» YOUR TASK:
Since only the written part is wanted, repeat the records exactly and omit the pictures.

» SUPPLIED DATA:

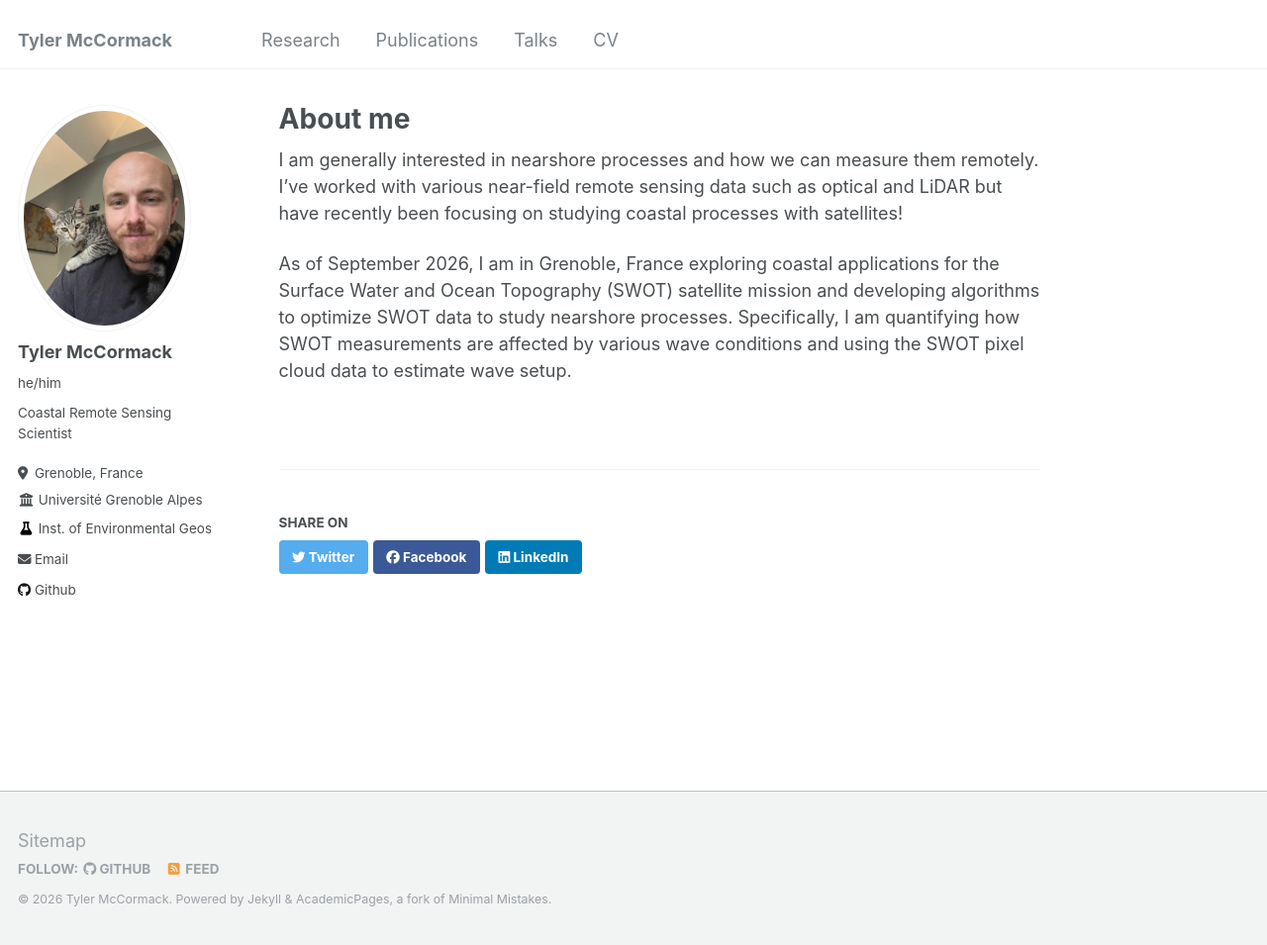
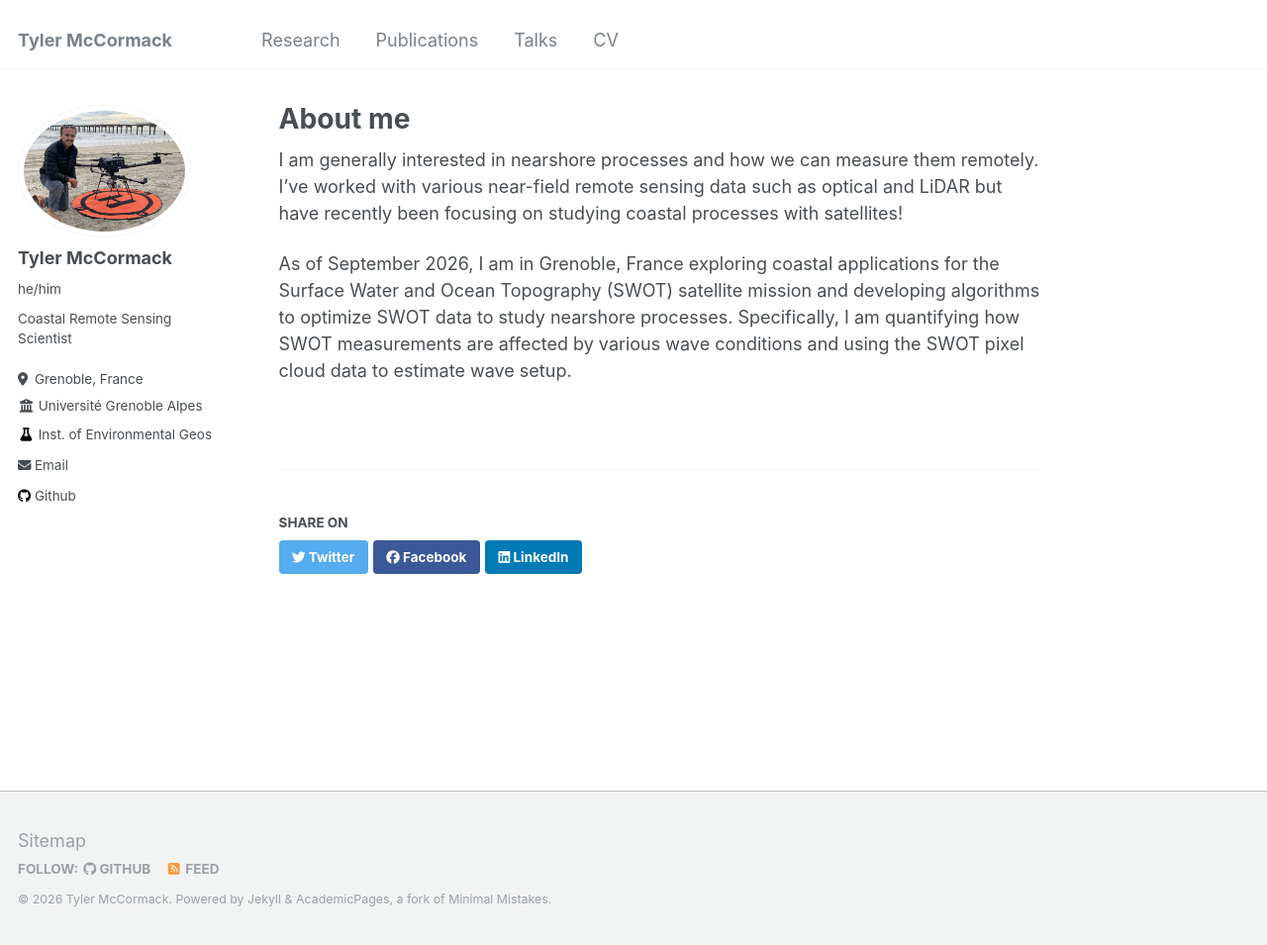
Before and after one commit to tylermccormack-research/tylermccormack-research.github.io, a Jekyll site: the page built from _pages/about.md, in a window 1280 px wide and 955 px high. Shown: the whole window at 99% size. Built offline with Jekyll 4.4.1, drawn with Linux system fonts in a browser that asks for light colours.

Commit message:
Update _config.yml

```diff
--- a/_config.yml
+++ b/_config.yml
@@ -21,7 +21,7 @@ repository               : "academicpages/academicpages.github.io"
 #               Additional customization can be done by editing /_includes/author-profile.html
 author:
   # Biographic information
-  avatar           : "profile.png"
+  avatar           : "IMG_1301-X2.jpg"
   name             : "Tyler McCormack"
   pronouns         :  "he/him"
   bio              : "Coastal Remote Sensing Scientist"
```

» RESULT OF THIS EXERCISE:
Before and after one commit to tylermccormack-research/tylermccormack-research.github.io, a Jekyll site: the page built from _pages/about.md, in a window 1280 px wide and 955 px high. Shown: the whole window at 99% size. Built offline with Jekyll 4.4.1, drawn with Linux system fonts in a browser that asks for light colours.

Commit message:
Update _config.yml

```diff
--- a/_config.yml
+++ b/_config.yml
@@ -21,7 +21,7 @@ repository               : "academicpages/academicpages.github.io"
 #               Additional customization can be done by editing /_includes/author-profile.html
 author:
   # Biographic information
-  avatar           : "profile.png"
+  avatar           : "IMG_1301-X2.jpg"
   name             : "Tyler McCormack"
   pronouns         :  "he/him"
   bio              : "Coastal Remote Sensing Scientist"
```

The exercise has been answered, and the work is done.